The menu describes the food as “French inspired cuisine”, with the website proclaiming that Chef de Cuisine Kent Sullivan says “When I speak French, it always sounds delicious! Perhaps it’s because our menu is an innovative mixture of traditional French cuisine, complemented by our own Tasmanian twist”.         

We ate:
Slow cooked pork belly, with pumpkin puree, dates, pumpkin seeds and coriander ($23)
Seared Tasmanian salmon, with leek crepe, caviar cream sauce and chives ($27.50)
Roasted white clover lamb rack served with spiced lamb sausage, white bean puree, baby carrots, leeks, rosemary oil and garlic sauce ($46)
Market fish (blue eye) pan fried, with garlic risotto, scallop beignets, snow pea tendrils and chorizo ($39)
Pommes frites (chips) ($10)
Wild baby rocket leaves, crisp pear, shaved parmesan and French dressing ($10)
Lemon and gin brulee, with sloe gin gel, pepperberry shortbread, elderberry parfait and mint sherbet ($18)

The courses were all satisfactory.
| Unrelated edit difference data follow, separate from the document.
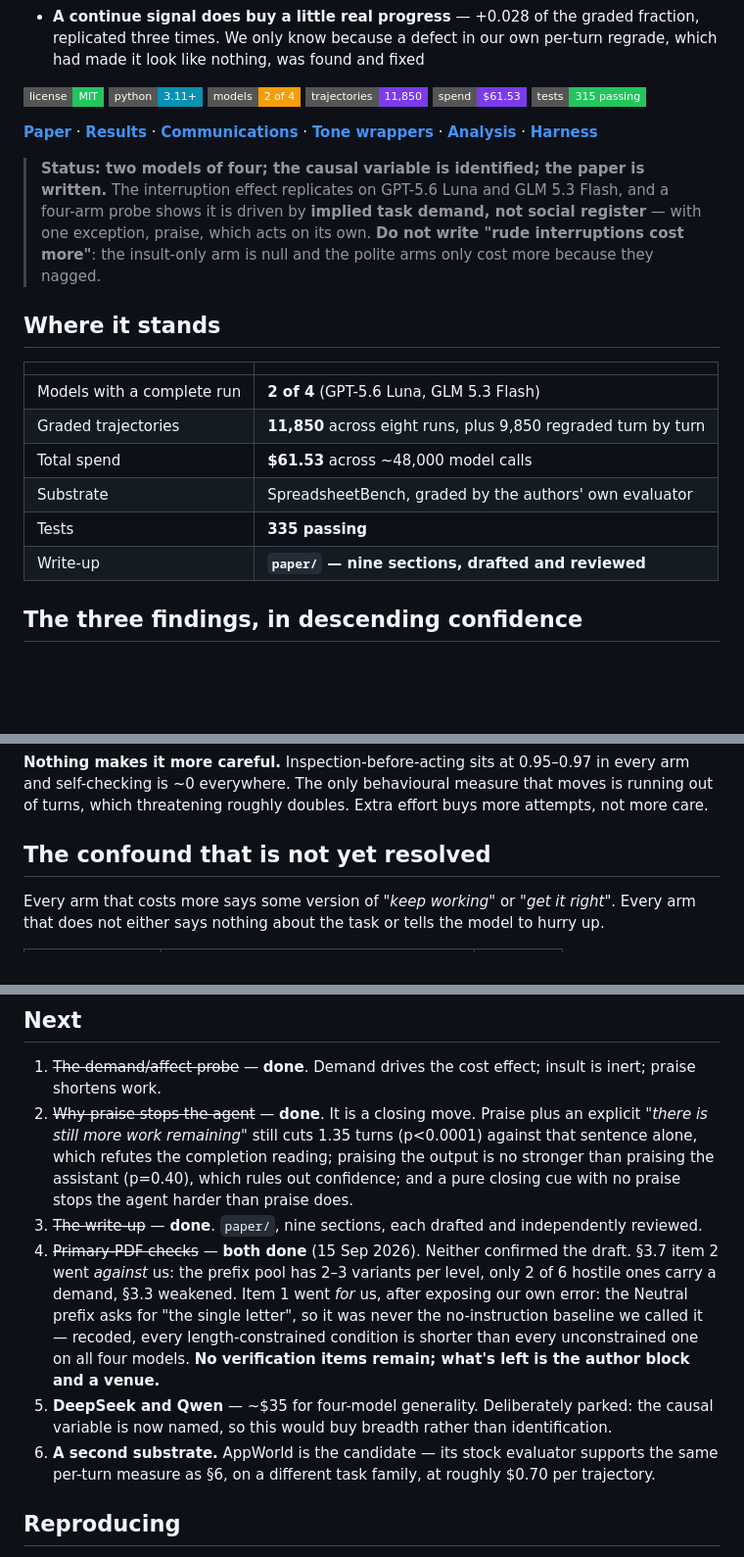
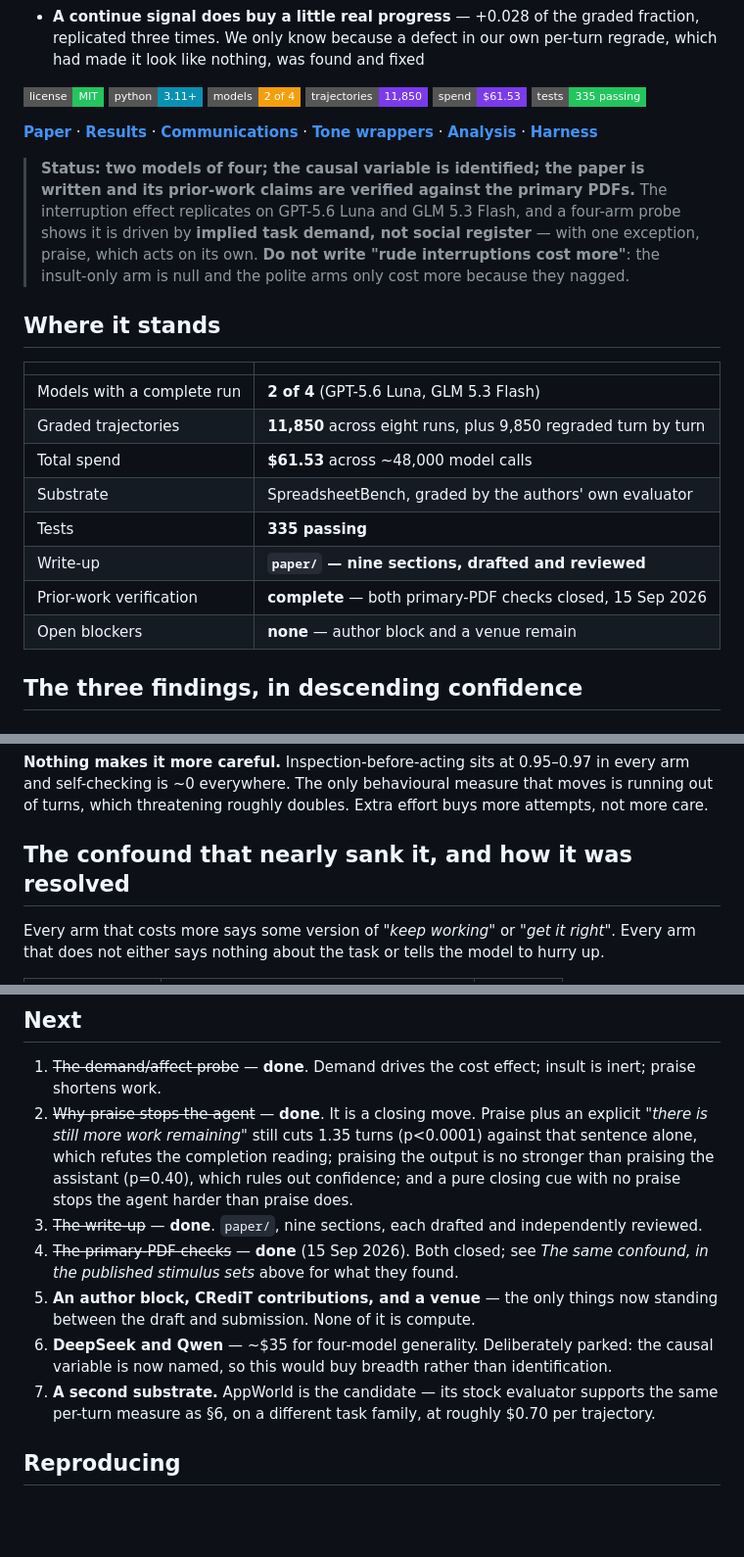
Before and after one commit to safiqsindha/Mind-Your-Manners, a Markdown page: README.md, 3 parts joined by grey strips. Shown at 98% size. Drawn GitHub-style; badges without logos; blank space fills up the shorter version.

```diff
--- a/README.md
+++ b/README.md
@@ -24,11 +24,11 @@ This extends Dobariya & Kumar's *Mind Your Tone* line one rung up the autonomy l
 ![Models](https://img.shields.io/badge/models-2%20of%204-f59e0b?style=flat-square)
 ![Trajectories](https://img.shields.io/badge/trajectories-11%2C850-7C3AED?style=flat-square)
 ![Spend](https://img.shields.io/badge/spend-%2461.53-7C3AED?style=flat-square)
-![Tests](https://img.shields.io/badge/tests-315%20passing-22c55e?style=flat-square)
+![Tests](https://img.shields.io/badge/tests-335%20passing-22c55e?style=flat-square)
 
 **[Paper](paper/)** · **[Results](RESULTS.md)** · **[Communications](COMMUNICATIONS.md)** · **[Tone wrappers](harness/tone_wrappers.py)** · **[Analysis](harness/study2/analysis.py)** · **[Harness](harness/study2/runner.py)**
 
-> **Status: two models of four; the causal variable is identified; the paper is written.** The interruption effect replicates on GPT-5.6 Luna and GLM 5.3 Flash, and a four-arm probe shows it is driven by **implied task demand, not social register** — with one exception, praise, which acts on its own. **Do not write "rude interruptions cost more"**: the insult-only arm is null and the polite arms only cost more because they nagged.
+> **Status: two models of four; the causal variable is identified; the paper is written and its prior-work claims are verified against the primary PDFs.** The interruption effect replicates on GPT-5.6 Luna and GLM 5.3 Flash, and a four-arm probe shows it is driven by **implied task demand, not social register** — with one exception, praise, which acts on its own. **Do not write "rude interruptions cost more"**: the insult-only arm is null and the polite arms only cost more because they nagged.
 
 ## Where it stands
 
@@ -40,6 +40,8 @@ This extends Dobariya & Kumar's *Mind Your Tone* line one rung up the autonomy l
 | Substrate | SpreadsheetBench, graded by the authors' own evaluator |
 | Tests | **335 passing** |
 | Write-up | **`paper/` — nine sections, drafted and reviewed** |
+| Prior-work verification | **complete** — both primary-PDF checks closed, 15 Sep 2026 |
+| Open blockers | **none** — author block and a venue remain |
 
 ## The three findings, in descending confidence
 
@@ -92,7 +94,7 @@ The agent is not thinking harder per step. It is declining to stop. And sycophan
 
 **Nothing makes it more careful.** Inspection-before-acting sits at 0.95–0.97 in every arm and self-checking is ~0 everywhere. The only behavioural measure that moves is running out of turns, which threatening roughly doubles. Extra effort buys more attempts, not more care.
 
-## The confound that is not yet resolved
+## The confound that nearly sank it, and how it was resolved
 
 Every arm that costs more says some version of *"keep working"* or *"get it right"*. Every arm that does not either says nothing about the task or tells the model to hurry up.
 
@@ -226,9 +271,10 @@ The regrade subsystem alone produced four silent failures and one near miss, eac
 1. ~~The demand/affect probe~~ — **done**. Demand drives the cost effect; insult is inert; praise shortens work.
 2. ~~Why praise stops the agent~~ — **done**. It is a closing move. Praise plus an explicit *"there is still more work remaining"* still cuts 1.35 turns (p<0.0001) against that sentence alone, which refutes the completion reading; praising the output is no stronger than praising the assistant (p=0.40), which rules out confidence; and a pure closing cue with no praise stops the agent harder than praise does.
 3. ~~The write-up~~ — **done**. `paper/`, nine sections, each drafted and independently reviewed.
-4. ~~Primary-PDF checks~~ — **both done** (15 Sep 2026). Neither confirmed the draft. §3.7 item 2 went *against* us: the prefix pool has 2–3 variants per level, only 2 of 6 hostile ones carry a demand, §3.3 weakened. Item 1 went *for* us, after exposing our own error: the Neutral prefix asks for "the single letter", so it was never the no-instruction baseline we called it — recoded, every length-constrained condition is shorter than every unconstrained one on all four models. **No verification items remain; what's left is the author block and a venue.**
-5. **DeepSeek and Qwen** — ~$35 for four-model generality. Deliberately parked: the causal variable is now named, so this would buy breadth rather than identification.
-6. **A second substrate.** AppWorld is the candidate — its stock evaluator supports the same per-turn measure as §6, on a different task family, at roughly $0.70 per trajectory.
+4. ~~The primary-PDF checks~~ — **done** (15 Sep 2026). Both closed; see *The same confound, in the published stimulus sets* above for what they found.
+5. **An author block, CRediT contributions, and a venue** — the only things now standing between the draft and submission. None of it is compute.
+6. **DeepSeek and Qwen** — ~$35 for four-model generality. Deliberately parked: the causal variable is now named, so this would buy breadth rather than identification.
+7. **A second substrate.** AppWorld is the candidate — its stock evaluator supports the same per-turn measure as §6, on a different task family, at roughly $0.70 per trajectory.
 
 ## Reproducing
 
```
Also changed, not shown: other parts of README.md (+44 -1 lines).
Not bad, but not fabulous either.  They sounded fine on first reading the menu, but the letdown was the presentation, and flavours when eating.

We want to come along on the culinary journey with you, chef, so it’s up to you to establish the link between the food, and the various flavours you have dictated we eat. Engage us in that culinary conversation, please. I found it impossible to work out exactly what benefit the mint sherbet added to the dessert, or how we were meant to eat it. It was served as a thin line of white sherbet down one side of the plate, opposite the brulee. Was it intended to have the brulee spoonful dipped into in en route to the mouth? We just licked our fingers, dipped them into the sherbet and tasted it. It was OK, on its own, but I couldn’t see the point of it, given that the dessert contained so many other fine flavours – ie the gin, the pepperberry and the elderberry. I have never taken drugs, so am not sure which drug it is being taken when you see people on TV going into toilets, arranging white powder with their credit cards then inhaling it through their noses, but that’s the mental picture which instantly came to my mind when I observed the sherbet on the plate! I really don’t think chef would have been impressed with my reaction!
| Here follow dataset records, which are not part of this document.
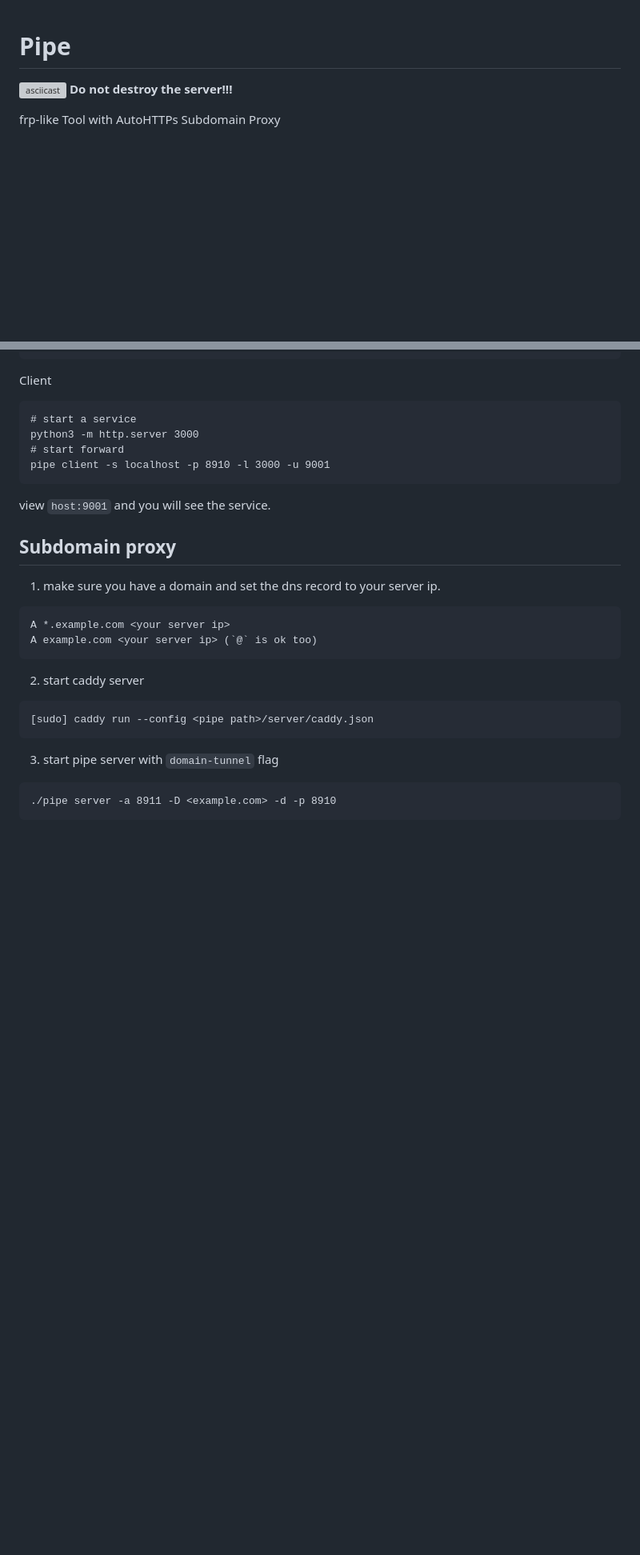
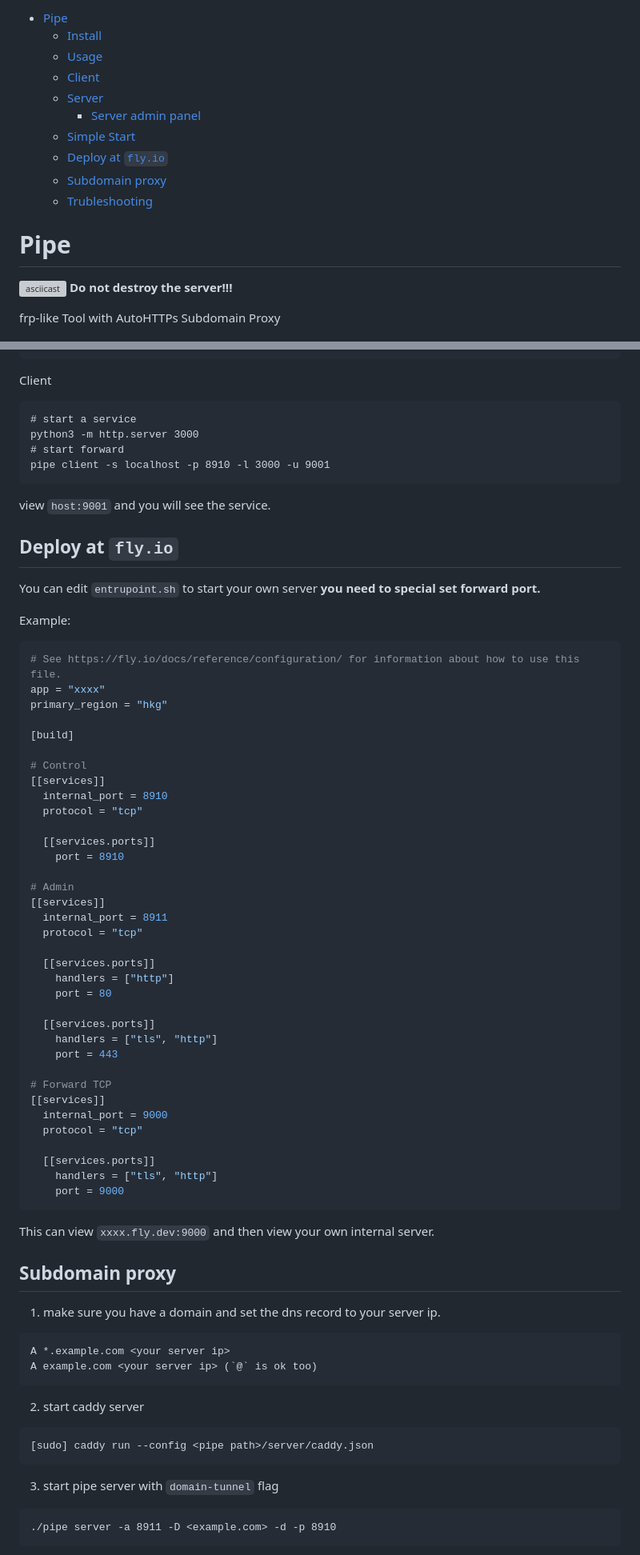
Before and after one commit to abcdlsj/gnar, a Markdown page: README.md, 2 parts joined by grey strips. Shown: that part at 80% size. GitHub-like rendering; blank space fills up the shorter version; grey boxes are pictures that could not be loaded.

Commit message:
doc: add flyio usage & TOC

````diff
--- a/README.md
+++ b/README.md
@@ -0,0 +1,15 @@
+<!-- TOC start (generated with https://github.com/derlin/bitdowntoc) -->
+
+- [Pipe](#pipe)
+  - [Install](#install)
+  - [Usage](#usage)
+  - [Client](#client)
+  - [Server](#server)
+    - [Server admin panel](#server-admin-panel)
+  - [Simple Start](#simple-start)
+  - [Deploy at `fly.io`](#deploy-at-flyio)
+  - [Subdomain proxy](#subdomain-proxy)
+  - [Trubleshooting](#trubleshooting)
+
+<!-- TOC end -->
+
@@ -103,3 +125,48 @@ pipe client -s localhost -p 8910 -l 3000 -u 9001
 
 view `host:9001` and you will see the service.
 
+<!-- TOC --><a name="deploy-at-flyio"></a>
+## Deploy at `fly.io`
+
+You can edit `entrupoint.sh` to start your own server **you need to special set forward port.**
+
+Example:
+```toml
+# See https://fly.io/docs/reference/configuration/ for information about how to use this file.
+app = "xxxx"
+primary_region = "hkg"
+
+[build]
+
+# Control
+[[services]]
+  internal_port = 8910
+  protocol = "tcp"
+
+  [[services.ports]]
+    port = 8910
+
+# Admin
+[[services]]
+  internal_port = 8911
+  protocol = "tcp"
+
+  [[services.ports]]
+    handlers = ["http"]
+    port = 80
+
+  [[services.ports]]
+    handlers = ["tls", "http"]
+    port = 443
+
+# Forward TCP
+[[services]]
+  internal_port = 9000
+  protocol = "tcp"
+
+  [[services.ports]]
+    handlers = ["tls", "http"]
+    port = 9000
+```
+This can view `xxxx.fly.dev:9000` and then view your own internal server.
+
````
Also changed, not shown: other parts of README.md (+9 -0 lines).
The service was flawless. We were so well attended that we had three separate waitstaff independently checking as to whether we’d had our drink order taken yet, and if not, would we care for one/another. In this laissez faire era, where the general service attitude seems to be “take us or leave us”, I found that example of over-service-ing refreshing.

However, as we have discussed many times on this blog in the past, the enjoyment of a meal means that the full package must be addressed – so the food, as well as the service must be fabulous, and unfortunately the food simply did not match the service at The Point.

Posted on by Rita


rockoyster said...

Are you *sure* it was sherbet?

A wise old man once told me "Never eat in a restaurant that goes round or floats".

My only dining experience at Wrest Point has been the downstairs cafeteria-style joint. I thought it was tops in value and quality.

dillon said...

Had our best meal in Tassie at the The Point, when Luke Stepsys was chef there. His food was new, exciting, yet still delicious. No over garnishing and the main ingredient was the star , not just in shreds or a slivered or a dust.
There were elements of "molecular" food there, but they were fun and you could taste and enjoy the main ingredient.
We loved the revolving, showing off Hobart on a perfect moonlit night. As I said best meal experience, and then he was gone and looks like the Point is back to being pointless as a dining venue.

chloc said...

I guess the menu isn't inspiring however it was defenitly very nice and as you say the service devine! In Hobart it is so hard to have a meal with a view so it was a very nice change. Also - when I booked I was offered the vallet parking option as well and have no reason to be on their books for any special treatment so I think this is common practice - and as you say - makes for a very good first impresssion!

I would be more than happy to go back for a special occasion as I feel it is a place to go to feel pampered and enjoy the company of others and just enjoy the food - perhaps not look at it to hard. This is big coming from me - a massive foody :)